▸ **Listed records**
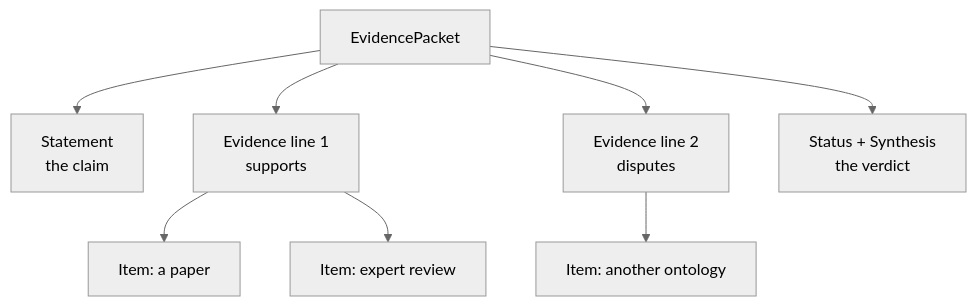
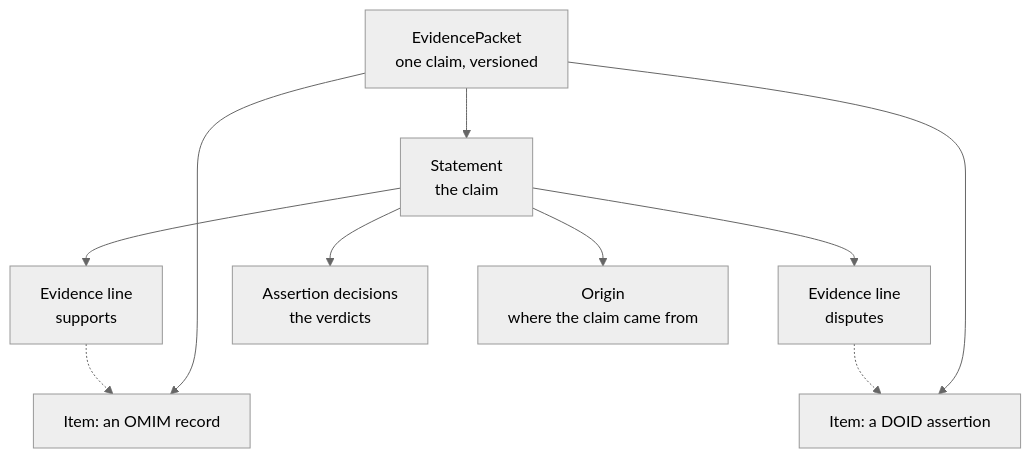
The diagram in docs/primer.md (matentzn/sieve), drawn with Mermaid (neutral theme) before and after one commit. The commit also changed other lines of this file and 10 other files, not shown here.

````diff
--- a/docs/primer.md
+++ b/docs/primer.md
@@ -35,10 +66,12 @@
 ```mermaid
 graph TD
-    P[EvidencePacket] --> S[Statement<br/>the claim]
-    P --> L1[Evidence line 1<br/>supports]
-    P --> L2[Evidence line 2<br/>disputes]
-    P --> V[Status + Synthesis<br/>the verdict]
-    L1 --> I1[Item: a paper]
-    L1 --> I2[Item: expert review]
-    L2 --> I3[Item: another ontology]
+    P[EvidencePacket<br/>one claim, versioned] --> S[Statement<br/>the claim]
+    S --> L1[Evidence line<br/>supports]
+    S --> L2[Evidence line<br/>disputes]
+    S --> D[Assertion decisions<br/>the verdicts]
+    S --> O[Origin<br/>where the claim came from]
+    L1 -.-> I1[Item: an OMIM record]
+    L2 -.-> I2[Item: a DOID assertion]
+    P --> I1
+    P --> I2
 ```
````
==
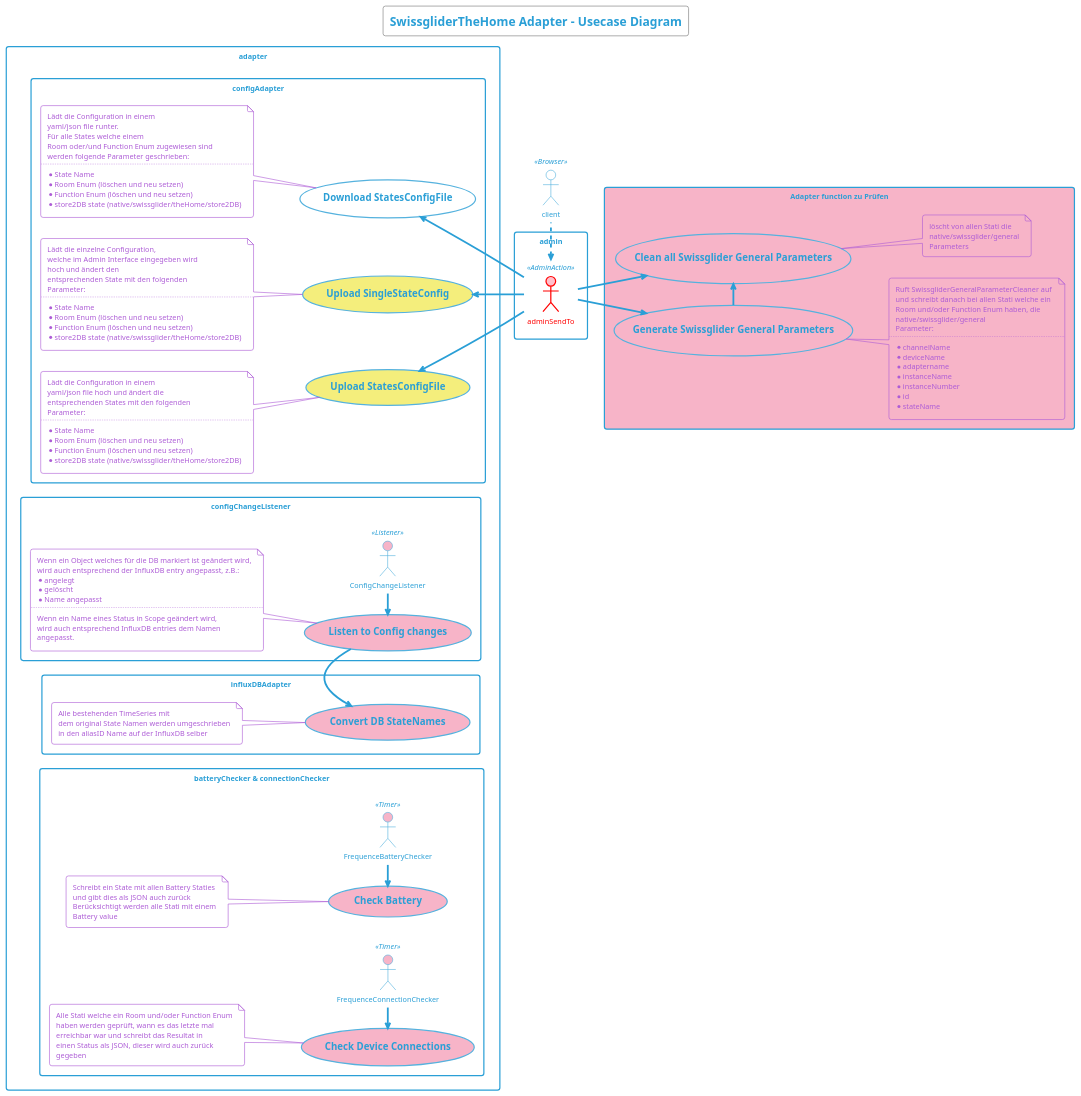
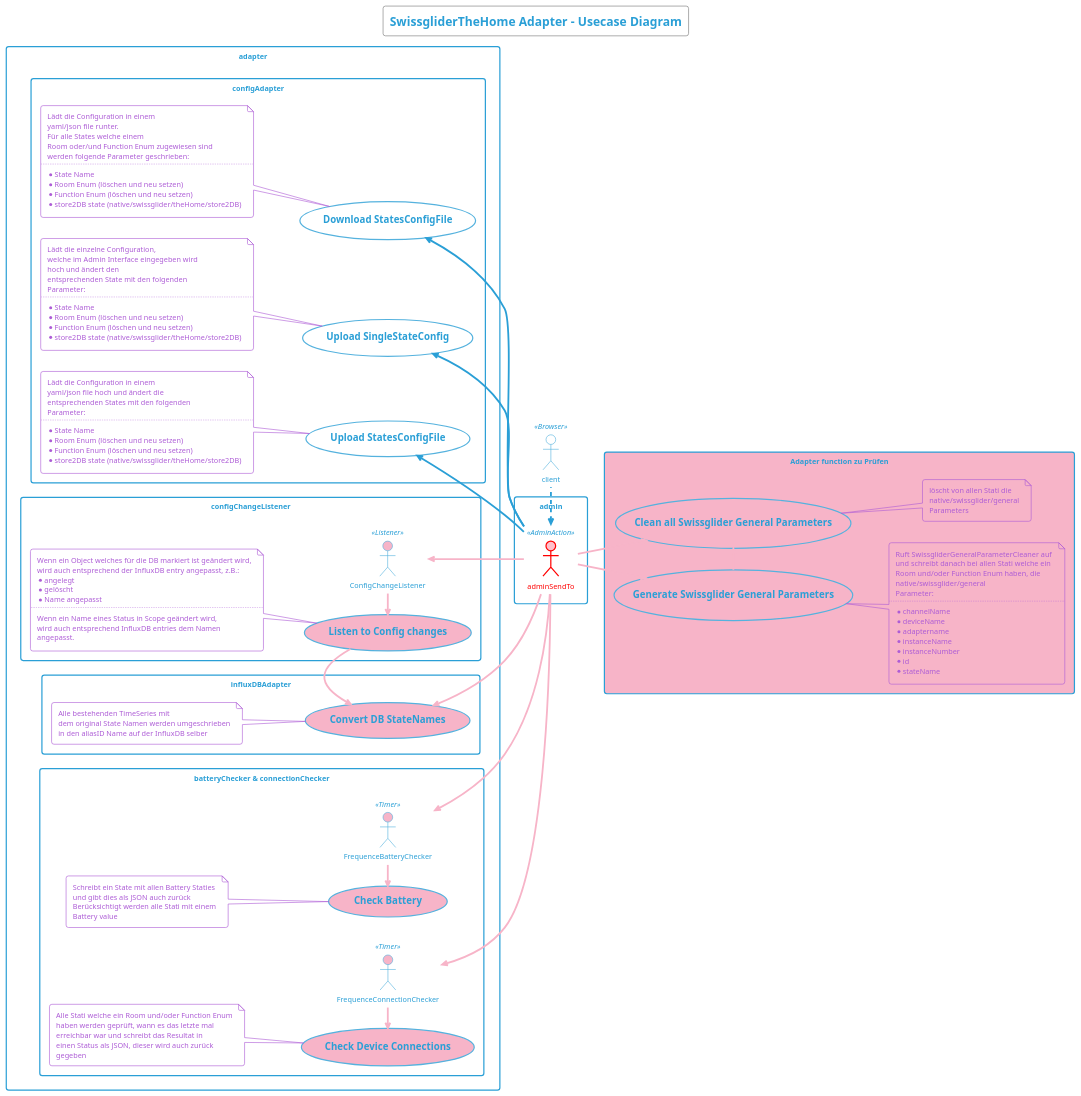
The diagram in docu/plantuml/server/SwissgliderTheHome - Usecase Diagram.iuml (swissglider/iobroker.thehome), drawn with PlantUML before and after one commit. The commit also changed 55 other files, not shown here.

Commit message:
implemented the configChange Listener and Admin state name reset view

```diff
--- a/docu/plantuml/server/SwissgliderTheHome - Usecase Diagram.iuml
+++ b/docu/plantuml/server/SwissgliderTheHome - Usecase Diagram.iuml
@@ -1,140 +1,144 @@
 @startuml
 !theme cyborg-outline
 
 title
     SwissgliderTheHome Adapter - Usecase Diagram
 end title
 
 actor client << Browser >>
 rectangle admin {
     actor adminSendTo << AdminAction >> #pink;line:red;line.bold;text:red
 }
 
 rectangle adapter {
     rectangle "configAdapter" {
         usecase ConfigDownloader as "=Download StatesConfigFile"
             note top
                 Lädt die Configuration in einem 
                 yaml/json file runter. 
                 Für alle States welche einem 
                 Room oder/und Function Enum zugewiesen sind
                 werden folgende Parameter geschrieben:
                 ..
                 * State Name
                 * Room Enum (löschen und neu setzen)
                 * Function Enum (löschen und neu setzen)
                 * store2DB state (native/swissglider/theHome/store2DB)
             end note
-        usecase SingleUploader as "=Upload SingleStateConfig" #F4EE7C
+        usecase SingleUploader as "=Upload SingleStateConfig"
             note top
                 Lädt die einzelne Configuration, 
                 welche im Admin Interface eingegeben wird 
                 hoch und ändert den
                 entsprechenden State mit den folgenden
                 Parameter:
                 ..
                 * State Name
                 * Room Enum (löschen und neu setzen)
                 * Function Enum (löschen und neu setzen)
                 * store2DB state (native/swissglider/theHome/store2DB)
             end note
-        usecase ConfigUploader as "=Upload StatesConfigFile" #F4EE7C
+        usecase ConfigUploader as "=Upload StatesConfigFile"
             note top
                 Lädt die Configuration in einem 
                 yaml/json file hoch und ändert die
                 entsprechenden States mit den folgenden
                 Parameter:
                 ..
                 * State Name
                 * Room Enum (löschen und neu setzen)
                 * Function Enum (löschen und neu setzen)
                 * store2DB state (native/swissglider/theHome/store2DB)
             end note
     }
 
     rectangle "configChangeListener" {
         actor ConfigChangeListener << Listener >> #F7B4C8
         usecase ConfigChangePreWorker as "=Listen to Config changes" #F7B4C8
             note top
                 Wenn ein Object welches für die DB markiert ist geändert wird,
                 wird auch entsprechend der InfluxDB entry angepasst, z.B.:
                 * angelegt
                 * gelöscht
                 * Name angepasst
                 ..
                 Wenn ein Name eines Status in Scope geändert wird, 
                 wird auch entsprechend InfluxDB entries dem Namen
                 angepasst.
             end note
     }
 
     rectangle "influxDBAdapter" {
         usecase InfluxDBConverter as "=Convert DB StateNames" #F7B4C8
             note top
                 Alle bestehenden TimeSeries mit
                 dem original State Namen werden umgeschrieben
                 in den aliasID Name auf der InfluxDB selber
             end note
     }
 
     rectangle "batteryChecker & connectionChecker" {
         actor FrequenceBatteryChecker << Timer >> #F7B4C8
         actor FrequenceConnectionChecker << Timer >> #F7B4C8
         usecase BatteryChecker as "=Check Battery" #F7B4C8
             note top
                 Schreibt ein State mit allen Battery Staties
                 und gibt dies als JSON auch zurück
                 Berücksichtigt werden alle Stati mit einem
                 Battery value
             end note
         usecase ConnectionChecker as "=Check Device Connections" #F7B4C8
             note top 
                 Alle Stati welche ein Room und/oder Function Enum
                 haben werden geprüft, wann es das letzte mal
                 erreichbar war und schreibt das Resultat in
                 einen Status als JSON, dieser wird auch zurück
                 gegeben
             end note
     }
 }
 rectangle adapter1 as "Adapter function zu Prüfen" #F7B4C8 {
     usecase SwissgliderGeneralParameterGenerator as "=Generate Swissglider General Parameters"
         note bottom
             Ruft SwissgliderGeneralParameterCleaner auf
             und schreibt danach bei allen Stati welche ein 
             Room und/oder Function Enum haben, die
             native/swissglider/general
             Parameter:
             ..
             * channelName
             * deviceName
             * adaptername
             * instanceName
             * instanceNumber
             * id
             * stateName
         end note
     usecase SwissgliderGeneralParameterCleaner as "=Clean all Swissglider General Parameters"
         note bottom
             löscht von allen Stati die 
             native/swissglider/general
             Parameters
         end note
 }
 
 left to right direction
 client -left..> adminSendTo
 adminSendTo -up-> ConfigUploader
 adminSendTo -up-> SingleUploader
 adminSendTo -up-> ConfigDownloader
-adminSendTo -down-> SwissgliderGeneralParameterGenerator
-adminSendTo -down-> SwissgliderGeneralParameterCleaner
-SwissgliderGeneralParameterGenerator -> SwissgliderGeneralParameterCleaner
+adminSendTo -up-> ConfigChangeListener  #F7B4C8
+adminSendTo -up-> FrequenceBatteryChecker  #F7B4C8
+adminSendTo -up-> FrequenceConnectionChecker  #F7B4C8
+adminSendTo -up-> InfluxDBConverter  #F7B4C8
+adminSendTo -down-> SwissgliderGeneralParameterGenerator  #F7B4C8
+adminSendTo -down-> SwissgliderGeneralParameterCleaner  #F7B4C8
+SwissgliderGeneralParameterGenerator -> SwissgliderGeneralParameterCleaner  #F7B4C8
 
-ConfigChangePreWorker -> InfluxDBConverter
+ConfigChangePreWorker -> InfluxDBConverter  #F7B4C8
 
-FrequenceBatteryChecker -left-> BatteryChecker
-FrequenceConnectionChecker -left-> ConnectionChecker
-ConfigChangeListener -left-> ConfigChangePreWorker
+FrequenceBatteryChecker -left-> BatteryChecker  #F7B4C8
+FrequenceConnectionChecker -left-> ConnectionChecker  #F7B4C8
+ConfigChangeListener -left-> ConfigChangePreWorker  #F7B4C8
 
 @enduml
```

▸ **Task requirements**
Where a line of the records includes "angepasst", copy it.

▸ **Solution to this exercise**
                 wird auch entsprechend der InfluxDB entry angepasst, z.B.:
                 * Name angepasst
                 angepasst.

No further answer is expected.